Some paleontologists have spent careers tromping around many of the most inhospitable places on Earth seeking the elusive perfect dinosaur fossil.
Now a workman—a busy oil sands worker in Alberta, Canada—literally bumped into the momentous discovery: a perfectly fossilized ankylosaur (from the Greek words for “fused lizards”).
The 113 million year old fossil may be the oldest ever found in the Canadian province.
According to Suncor spokeswoman Lanette Lundquist, shovel operator Shawn Funk came upon objects that appeared as brownish discs protruding from the oil-rich rocks. At that moment he was in the process of excavating a small rise.
Following procedure, Funk shut down his equipment and immediately reported the find.

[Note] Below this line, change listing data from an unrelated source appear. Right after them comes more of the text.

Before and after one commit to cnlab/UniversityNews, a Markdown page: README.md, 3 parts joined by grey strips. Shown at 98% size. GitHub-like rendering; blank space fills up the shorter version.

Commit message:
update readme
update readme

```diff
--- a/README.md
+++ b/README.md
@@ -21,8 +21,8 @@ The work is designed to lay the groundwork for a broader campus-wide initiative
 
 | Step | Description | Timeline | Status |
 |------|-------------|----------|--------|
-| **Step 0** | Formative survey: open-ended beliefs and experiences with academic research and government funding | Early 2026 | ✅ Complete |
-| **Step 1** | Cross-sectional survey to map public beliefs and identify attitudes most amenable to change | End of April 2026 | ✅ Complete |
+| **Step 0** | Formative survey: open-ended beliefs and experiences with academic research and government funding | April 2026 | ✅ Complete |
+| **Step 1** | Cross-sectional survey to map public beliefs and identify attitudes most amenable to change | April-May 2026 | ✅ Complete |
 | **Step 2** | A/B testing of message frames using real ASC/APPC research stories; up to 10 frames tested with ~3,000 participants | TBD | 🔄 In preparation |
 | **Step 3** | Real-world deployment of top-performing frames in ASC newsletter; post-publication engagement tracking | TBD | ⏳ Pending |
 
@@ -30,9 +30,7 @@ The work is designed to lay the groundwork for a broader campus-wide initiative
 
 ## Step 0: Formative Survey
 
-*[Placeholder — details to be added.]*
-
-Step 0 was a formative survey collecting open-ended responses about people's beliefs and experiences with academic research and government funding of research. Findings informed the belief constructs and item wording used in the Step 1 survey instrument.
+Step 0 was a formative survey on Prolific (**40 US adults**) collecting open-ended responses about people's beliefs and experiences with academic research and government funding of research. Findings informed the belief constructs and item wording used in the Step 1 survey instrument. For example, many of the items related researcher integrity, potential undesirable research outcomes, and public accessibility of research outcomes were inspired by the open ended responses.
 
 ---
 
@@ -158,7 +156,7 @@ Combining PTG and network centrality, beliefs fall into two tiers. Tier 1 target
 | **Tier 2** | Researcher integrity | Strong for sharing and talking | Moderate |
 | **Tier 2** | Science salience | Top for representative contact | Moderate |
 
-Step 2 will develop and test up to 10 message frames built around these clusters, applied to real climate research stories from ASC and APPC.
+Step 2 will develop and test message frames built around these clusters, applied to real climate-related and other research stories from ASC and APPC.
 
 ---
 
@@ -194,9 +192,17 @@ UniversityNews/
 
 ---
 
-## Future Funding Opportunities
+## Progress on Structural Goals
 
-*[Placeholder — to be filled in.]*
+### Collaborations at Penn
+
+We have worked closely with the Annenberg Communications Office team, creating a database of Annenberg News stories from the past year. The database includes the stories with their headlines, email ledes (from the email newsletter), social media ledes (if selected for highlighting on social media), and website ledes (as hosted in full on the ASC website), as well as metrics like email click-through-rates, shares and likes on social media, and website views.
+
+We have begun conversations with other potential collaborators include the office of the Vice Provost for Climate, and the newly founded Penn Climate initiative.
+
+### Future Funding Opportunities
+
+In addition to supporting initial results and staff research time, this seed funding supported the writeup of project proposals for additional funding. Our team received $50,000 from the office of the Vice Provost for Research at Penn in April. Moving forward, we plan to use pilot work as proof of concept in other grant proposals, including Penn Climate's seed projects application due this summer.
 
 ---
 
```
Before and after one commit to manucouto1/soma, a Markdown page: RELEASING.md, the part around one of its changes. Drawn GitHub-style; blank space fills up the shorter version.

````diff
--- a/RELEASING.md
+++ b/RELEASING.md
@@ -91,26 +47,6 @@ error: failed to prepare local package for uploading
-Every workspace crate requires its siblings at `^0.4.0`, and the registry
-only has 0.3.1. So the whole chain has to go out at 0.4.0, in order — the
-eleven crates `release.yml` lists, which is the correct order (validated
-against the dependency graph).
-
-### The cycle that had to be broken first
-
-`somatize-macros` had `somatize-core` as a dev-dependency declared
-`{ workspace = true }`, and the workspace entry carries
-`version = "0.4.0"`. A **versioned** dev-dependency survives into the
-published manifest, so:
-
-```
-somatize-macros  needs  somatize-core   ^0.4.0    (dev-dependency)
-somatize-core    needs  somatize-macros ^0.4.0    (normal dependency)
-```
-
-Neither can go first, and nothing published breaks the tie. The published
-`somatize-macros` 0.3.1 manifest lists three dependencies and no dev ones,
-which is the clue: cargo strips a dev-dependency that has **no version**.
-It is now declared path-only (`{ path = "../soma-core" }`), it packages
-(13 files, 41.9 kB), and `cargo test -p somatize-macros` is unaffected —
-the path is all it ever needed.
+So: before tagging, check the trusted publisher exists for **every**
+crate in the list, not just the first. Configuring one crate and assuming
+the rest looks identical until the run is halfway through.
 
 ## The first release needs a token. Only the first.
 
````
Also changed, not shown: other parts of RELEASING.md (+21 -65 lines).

Lundquist told The Province News, “It was really like finding a needle in a haystack.”
Suncor shut down the work area and a supervisor snapped a series of photos. Per policy, the company rushed the photos to the Royal Tyrrell Museum in Drumheller where they ended up in the hands of museum curator Don Henderson.
Thinking it was a marine animal, not an uncommon find in that region, Henderson traveled with a colleague to the site.
Once there, Henderson quickly discovered the fossil was no marine animal. “After about 10 minutes, we realized it was something different,” he told The Province News.
Most dinosaurs found in Alberta lived about 65 to 75 million years ago. The ankylosaur specimen is the oldest ever discovered.
Although a plant eater, the dinosaur was armor-plated with an array of bony spikes that helped protect it from meat-eating predators.
Some had lethal bony clubs at the tips of their tails. They used the club to fend off attacking carnivores.
The ankylosaur was probably the best armored of any of the dinosaurs. Before becoming extinct 65 million years ago, some actually had armored eyelids. Its closest relative was the ferocious stegosaur—both are called “thyreophoran” (“shield-bearing”) dinosaurs.
“This is a perfectly preserved three dimensional fossil. This is the earliest, most complete find in Alberta and might be the best one so far.”
Henderson said the creatures were normally about 16 feet long and over six feet wide.
“This was just a series of very unlikely events,” the curator said and he praised Funk for his alertness.
Because of the unusual area the dinosaur was found in and the rapidity that the animal became fossilized, the specimen may well be the best preserved in the world and is definitely the most complete.